What is the issue?

There is a national outbreak of listeriosis which has been linked to rockmelon (cantaloupe) from New South Wales. The Department has identified one Victorian as linked to the national outbreak, and further cases are under investigation.

Outbreaks of listeria have been linked to rockmelon consumption in the past, and risk may arise from consumption regardless of how the rockmelon is served, including in fruit salads.

Who is at risk?

People who are at an increased risk of listeriosis include those who have immunocompromising illnesses, the elderly, pregnant women and their foetuses, newborn babies or people on immunosuppressive drugs.

Symptoms and transmission

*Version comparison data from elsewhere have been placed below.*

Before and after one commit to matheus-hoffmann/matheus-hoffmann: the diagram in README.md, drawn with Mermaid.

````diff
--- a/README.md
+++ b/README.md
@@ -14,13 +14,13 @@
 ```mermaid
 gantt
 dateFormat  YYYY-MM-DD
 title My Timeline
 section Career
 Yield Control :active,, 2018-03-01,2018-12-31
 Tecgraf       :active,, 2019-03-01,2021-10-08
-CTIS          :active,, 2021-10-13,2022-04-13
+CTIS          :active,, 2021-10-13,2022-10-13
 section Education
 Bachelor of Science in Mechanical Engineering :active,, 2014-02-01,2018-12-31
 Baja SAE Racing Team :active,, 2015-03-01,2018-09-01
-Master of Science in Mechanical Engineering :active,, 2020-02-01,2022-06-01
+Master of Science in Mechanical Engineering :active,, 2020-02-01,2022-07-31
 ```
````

The main route of transmission is through ingestion of contaminated food. Other routes of transmission include from mother to foetus via the placenta or at birth. The infectious dose is unknown. Healthy adults are usually not affected but may experience mild to moderate flu like symptoms.

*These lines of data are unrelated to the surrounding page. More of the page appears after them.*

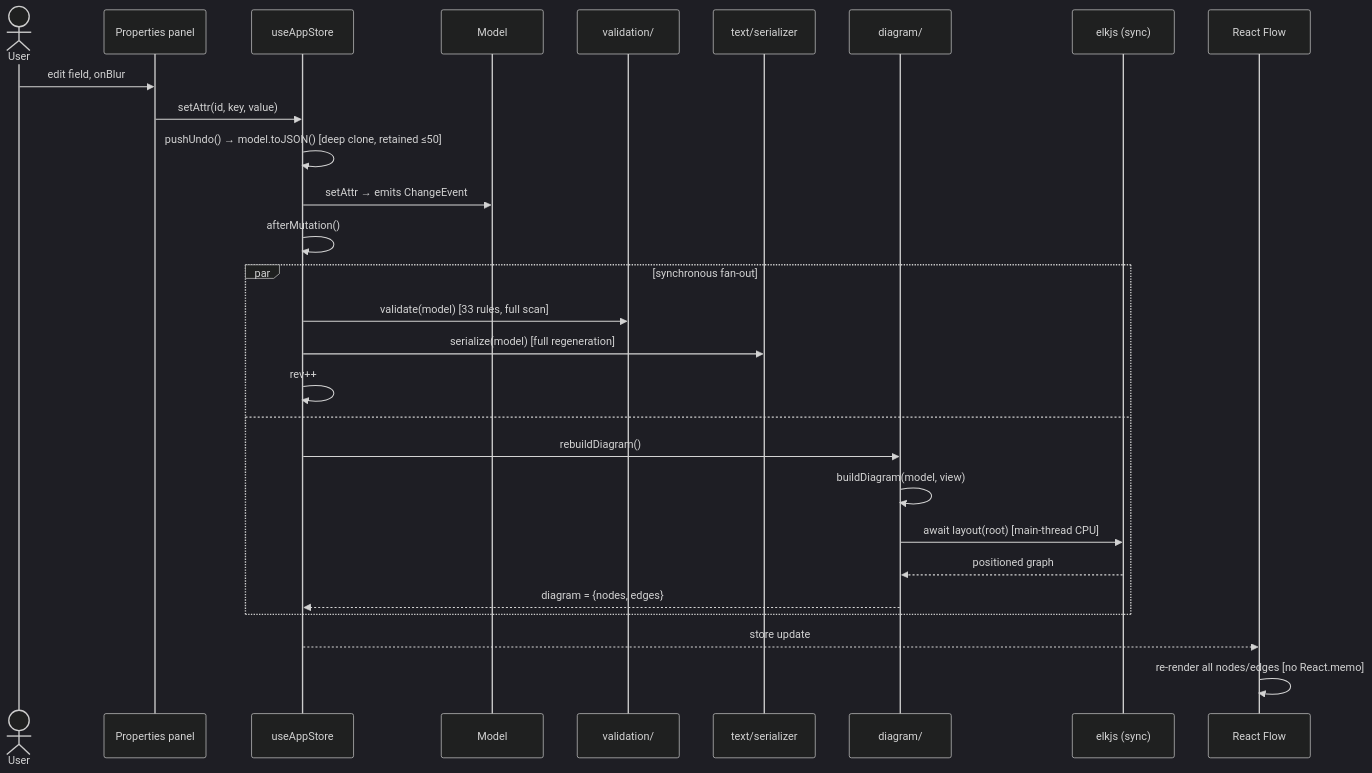
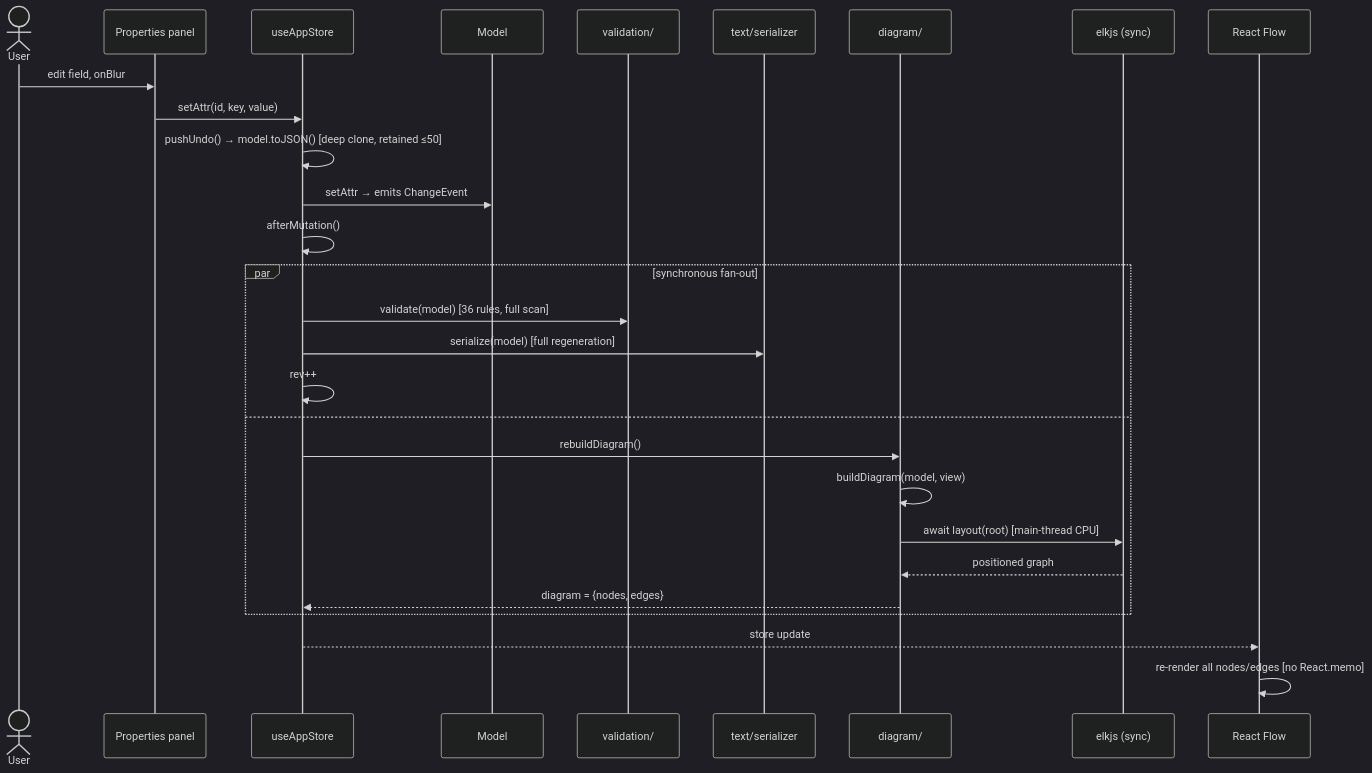
One commit to cosmindxu/sysprose changed the second of 8 diagrams in docs/architecture/06-sequence-diagrams.md. Above: the diagram before and after it, drawn with Mermaid (dark theme). The commit also changed 19 other files, not shown here.

````diff
--- a/docs/architecture/06-sequence-diagrams.md
+++ b/docs/architecture/06-sequence-diagrams.md
@@ -30,31 +30,31 @@
 ```mermaid
 sequenceDiagram
     actor U as User
     participant P as Properties panel
     participant S as useAppStore
     participant M as Model
     participant V as validation/
     participant T as text/serializer
     participant D as diagram/
     participant ELK as elkjs (sync)
     participant RF as React Flow
 
     U->>P: edit field, onBlur
     P->>S: setAttr(id, key, value)
     S->>S: pushUndo() → model.toJSON() [deep clone, retained ≤50]
     S->>M: setAttr → emits ChangeEvent
     S->>S: afterMutation()
     par synchronous fan-out
-        S->>V: validate(model) [33 rules, full scan]
+        S->>V: validate(model) [36 rules, full scan]
         S->>T: serialize(model) [full regeneration]
         S->>S: rev++
     and
         S->>D: rebuildDiagram()
         D->>D: buildDiagram(model, view)
         D->>ELK: await layout(root) [main-thread CPU]
         ELK-->>D: positioned graph
         D-->>S: diagram = {nodes, edges}
     end
     S-->>RF: store update
     RF->>RF: re-render all nodes/edges [no React.memo]
 ```
````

Infection in pregnant women may be mild and a temperature before or during birth may be the only sign. However, the infection can be transmitted to the foetus through the placenta which can result in stillbirth or premature birth.

In immunosuppressed patients, listeriosis usually presents as a brain inflammation, brain abscess or bacteraemia. Pneumonia, endocarditis and granulomatous lesions in the liver and other joints have also been described.

Prevention and treatment

It is not possible to test for listeriosis in people who may have been exposed to listeria but are not showing symptoms. Early recognition and treatment in symptomatic people is important in high risk groups, such as pregnant women and immune-compromised people.

If listeriosis is suspected in a high risk person, immediate testing (blood or stool cultures) should be undertaken. Immediate treatment with intravenous antibiotics should be considered in consultation with your local infectious diseases unit in high risk symptomatic patients. It is important to educate people in high risk groups about the foods likely to be contaminated, and about safe food handling and storage. See the Better Health Channel's advice on Listeria food poisoning for more information.

More information

Clinical information

health.vic - Listeriosis

Medical practitioners and laboratories are required to notify all confirmed cases to the Department of Health and Human Services within five days of confirmation via health.vic's Notify a condition now section.

Consumer information

Better Health Channel - Listeria


Human illness: Communicable Disease Prevention and Control section at the Department of Health and Human Services on 1300 651 160 (24 hours).

Food Safety and recalls: Food Safety Unit at the Department of Health and Human Services on 1300 364 352.

Learn more about the Chief Health Officer

Reviewed 01 March 2018


Contact details

Do not email patient notifications.

Communicable Disease Section Department of Health GPO Box 4057, Melbourne, VIC 3000

Contact details

Food Safety Unit

Was this page helpful?